Launched in October 2015, SPYD is a relative newcomer to the roster of dividend ETFs dabbling in U.S. large caps. In 2017, SPYD was included in SPDRs Portfolio lineup of ETFs, which feature prominently on TD Ameritrades commission-free ETF list. At the time, the funds fee was reduced to 0.07% from 0.12%. This made it one of the lowest-cost options among dividend ETFs focused on U.S. large caps.

Screening stocks based on dividend yield is risky business. A rising yield is often an indication that the market has soured on a firms prospects. It may be hitting a rough patch, or it may be fundamentally impaired. Whatever the case might be, many investors dont want to stick around to find out and must accept lower prices from buyers in order to offload their shares.

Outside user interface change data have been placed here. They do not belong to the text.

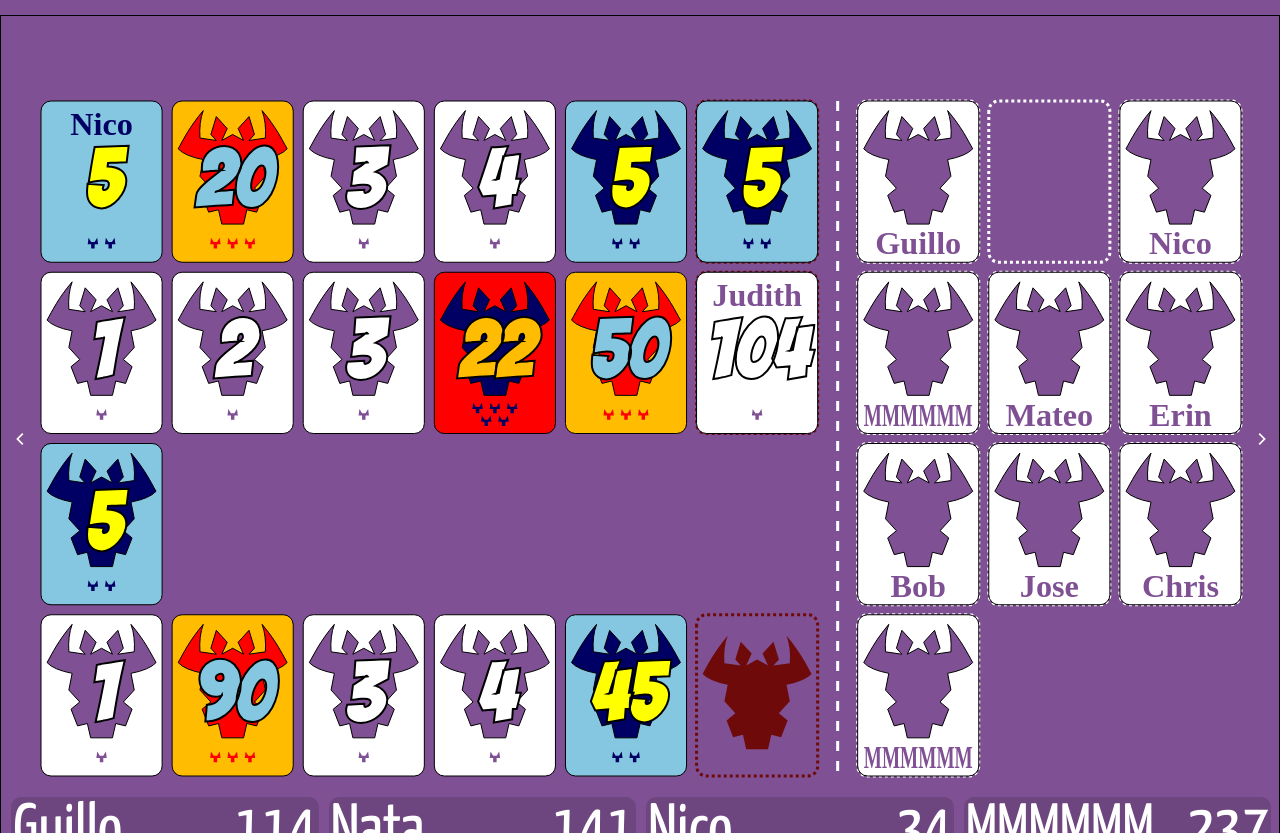
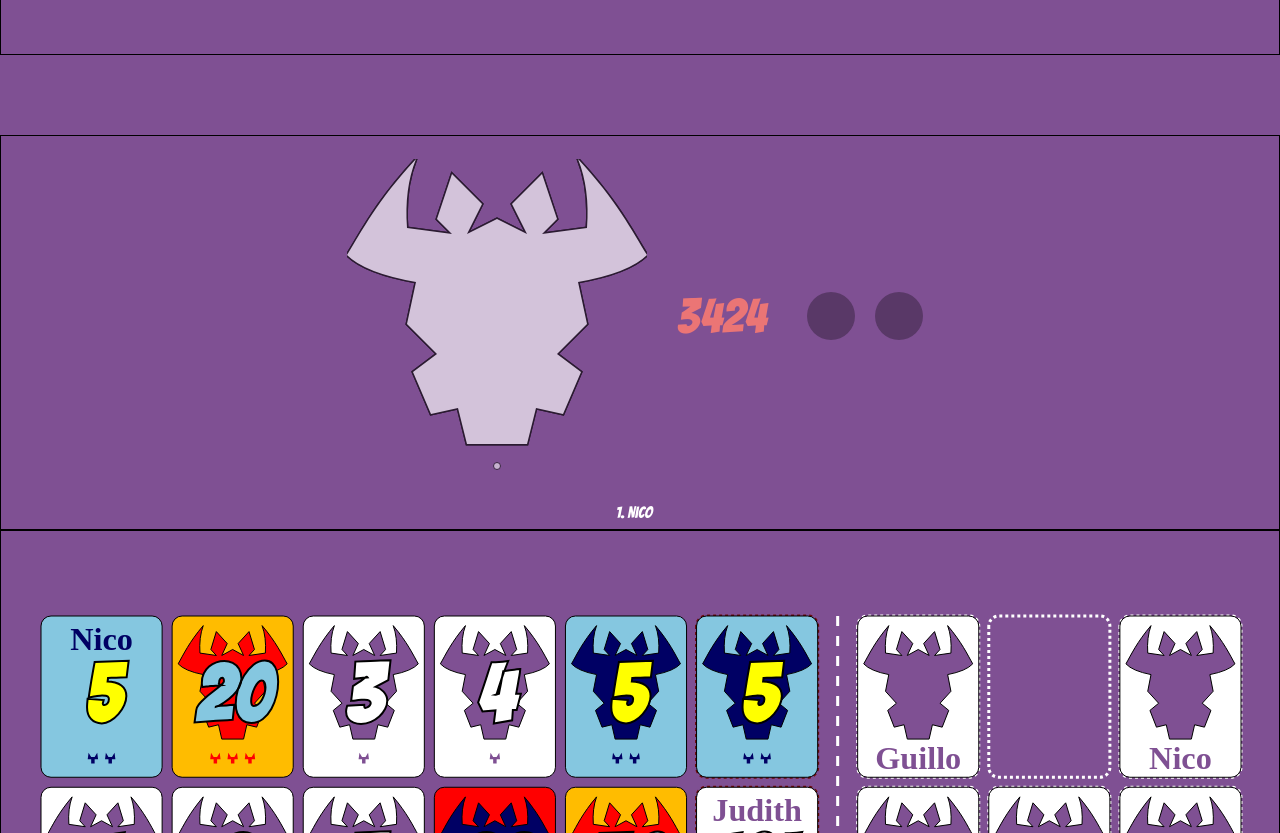
Before and after one commit to gonzaleznicolas/SixNimmt, a website: page public/index.html in a window 1280 px wide. Shown: the part 1060-1893 px from the top of the page. Drawn offline with Linux system fonts and the light colour scheme.

Commit message:
WIP: bring wait screen into SPA

```diff
--- a/public/css/wait.css
+++ b/public/css/wait.css
@@ -1,23 +1,4 @@
-* {
-    -webkit-box-sizing: border-box;
-    box-sizing: border-box;
-    margin: 0;
-    padding: 0;
-
-	/*make text unselectable*/
-	-webkit-touch-callout: none;
-	-webkit-user-select: none;
-	-khtml-user-select: none;
-	-moz-user-select: none;
-	-ms-user-select: none;
-	user-select: none;
-}
-
-body {
-	--nimmtPurple: rgba(127, 80, 147, 1);
-	background: var(--nimmtPurple);
-    font-size: 3em;
-	font-family: 'Bangers';
+#waitPage{
 	color: white;
 }
 
--- a/public/index.html
+++ b/public/index.html
@@ -8,15 +8,17 @@
 	<link href='https://fonts.googleapis.com/css?family=Yanone Kaffeesatz' rel='stylesheet'>
 	<link rel="stylesheet" type="text/css" href="flickity/flickity.css" />
 	<link rel="stylesheet" type="text/css" href="css/singlePageApp.css" />
+	<link rel="stylesheet" type="text/css" href="css/home.css" />
+	<link rel="stylesheet" type="text/css" href="css/wait.css" />
 	<link rel="stylesheet" type="text/css" href="css/game.css" />
 	<link rel="stylesheet" type="text/css" href="css/menu.css" />
-	<link rel="stylesheet" type="text/css" href="css/home.css" />
 	<script src='jquery-3.3.1.js' defer></script>
 	<script src="flickity/flickity.pkgd.min.js" defer></script>
 
 	<script src="js/startup/translator.js" defer></script>
 	<script src="js/view/basicShapeDrawer.js" defer></script>
 	<script src="js/startup/home.js" defer></script>
+	<script src="js/startup/wait.js" defer></script>
 
 	<script src="js/model/gameModel.js" defer"></script>
 	<script src='js/view/layoutCalculator.js' defer></script>
@@ -72,6 +74,27 @@
 			</form>
 		</div>
 	</div>
+	<div id="waitPage" class="page">
+		<div id="mainContainer">
+			<div id="loadAnimation" class="section">
+				<canvas id="waitCow" width="300" height="300">6 Nimmt!</canvas>
+				<div id="dots"></div>
+			</div>
+			<div id="gameCode" class="section">
+				<p id="theCodeIs"></p>
+				<p id="code"></p>
+				<p id="playerAllowance"></p>
+			</div>
+			<div id="buttons" class="section">
+				<div id="endGameBtn" class="button"></div>
+				<div id="quitGameBtn" class="button"></div>
+				<div id="addAIBtn" class="button"></div>
+				<div id="startGameBtn" class="button"></div>
+				<div id="needMorePlayers"></div>
+			</div>
+		</div>
+		<ol id="playersJoined"></ol>
+	</div>
 	<div id="gamePage" class="page">
 		<header>
 			<p id=headerText>Six Nimmt</p>
--- a/public/js/startup/translator.js
+++ b/public/js/startup/translator.js
@@ -26,7 +26,13 @@ function translateToEnglish()
 	$('#submitButton').attr("value", "Submit");
 
 	// wait
-
+	$('#theCodeIs')[0].innerHTML = "The game code is";
+	$('#playerAllowance')[0].innerHTML = "2-10 players allowed";
+	$('#endGameBtn')[0].innerHTML = "End game";
+	$('#quitGameBtn')[0].innerHTML = "Quit game";
+	$('#startGameBtn')[0].innerHTML = "Start with current players";
+	$("#needMorePlayers")[0].innerHTML = "Need more players";
+	$('#addAIBtn')[0].innerHTML = "Add artificial player";
 
 	// game
 	$('#quitMenuOption')[0].innerHTML = "Quit Game";
@@ -62,7 +68,13 @@ function translateToSpanish()
 	$('#submitButton').attr("value", "Enviar");
 
 	// wait
-
+	$('#theCodeIs')[0].innerHTML = "El codigo del juego es";
+	$('#playerAllowance')[0].innerHTML = "2-10 jugadores permitidos";
+	$('#endGameBtn')[0].innerHTML = "Terminar juego";
+	$('#quitGameBtn')[0].innerHTML = "Salir";
+	$('#startGameBtn')[0].innerHTML = "Comenzar con estos jugadores";
+	$("#needMorePlayers")[0].innerHTML = "Se necesitan mas jugadores";
+	$('#addAIBtn')[0].innerHTML = "Agregar jugador artificial";
 
 	// game
 	$('#quitMenuOption')[0].innerHTML = "Terminar Juego";
--- a/public/js/startup/wait.js
+++ b/public/js/startup/wait.js
@@ -4,15 +4,12 @@ const TypeOfLoadingScreen = Object.freeze({"PersonWhoStartedTheGame":1, "PersonJ
 
 let loadingScreenType = TypeOfLoadingScreen.PersonWhoStartedTheGame;
 let gameCode = 3424;
-let bSpanish = false;
 
 let numberOfPlayersSoFar = 0;
 
 
 //replace this with function startWaitPage()
 $(function () {
-	bSpanish ? onSpanish() : onEnglish();
-
 	$("#code")[0].innerHTML = gameCode;
 	updateButtons();
 
@@ -51,30 +48,6 @@ function addAI()
 	aiNum++;
 }
 
-function onEnglish() {
-	$('#theCodeIs')[0].innerHTML = "The game code is";
-	playerAllowance
-	$('#playerAllowance')[0].innerHTML = "2-10 players allowed";
-
-	$('#endGameBtn')[0].innerHTML = "End game";
-	$('#quitGameBtn')[0].innerHTML = "Quit game";
-	$('#startGameBtn')[0].innerHTML = "Start with current players";
-	$("#needMorePlayers")[0].innerHTML = "Need more players";
-	$('#addAIBtn')[0].innerHTML = "Add artificial player";
-}
-
-function onSpanish() {
-	$('#theCodeIs')[0].innerHTML = "El codigo del juego es";
-	playerAllowance
-	$('#playerAllowance')[0].innerHTML = "2-10 jugadores permitidos";
-
-	$('#endGameBtn')[0].innerHTML = "Terminar juego";
-	$('#quitGameBtn')[0].innerHTML = "Salir";
-	$('#startGameBtn')[0].innerHTML = "Comenzar con estos jugadores";
-	$("#needMorePlayers")[0].innerHTML = "Se necesitan mas jugadores";
-	$('#addAIBtn')[0].innerHTML = "Agregar jugador artificial";
-}
-
 function updateButtons()
 {
 	if (loadingScreenType == TypeOfLoadingScreen.PersonWhoStartedTheGame)
@@ -98,7 +71,7 @@ function updateButtons()
 
 function drawCow()
 {
-	let canvas = $("#cow")[0];
+	let canvas = $("#waitCow")[0];
 	let ctx = canvas.getContext("2d");
 	BasicShapeDrawer.drawDetailedCowShape(ctx, canvas.width / 2, canvas.height / 2, canvas.width, 0.9 * canvas.height);
 	ctx.fillStyle = 'white';
@@ -111,7 +84,7 @@ function drawCow()
 
 function fadeCow()
 {
- $("#cow").fadeTo(2000, 0.3, function () { $("#cow").fadeTo(2000, 1, fadeCow) })
+ $("#waitCow").fadeTo(2000, 0.3, function () { $("#waitCow").fadeTo(2000, 1, fadeCow) })
 }
 
 
```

In the case of the S&P 500 High Dividend Index, its yield orientation and absence of sector constraints result in significant sector bets, which could result in significant interest-rate risk. At just over 21%, SPYDs allocation to real estate stocks is more than 7 times greater than the S&P 500s. Its near-13% allocation to utilities stocks is nearly 4 times that of its selection universe. Both sectors are particularly interest-rate-sensitive and could face near-term headwinds during a period of rising rates.

The risks inherent in this strategy have generally been compensated for in the form of a materially higher dividend yield relative to comparable funds like Silver-rated Vanguard High Dividend Yield ETF. Like SPYD, VYM sorts its universe on indicated yield. However, VYMs selection universe is significantly larger and excludes REITs. The result is a better-diversified, though lower-yielding, portfolio.

Final Word:Investors who are interested in a low-cost, high-income equity strategy and willing to assume the risks that come with a yield-centric approach should consider this fund.

Ben Johnson, CFA does not own shares in any of the securities mentioned above.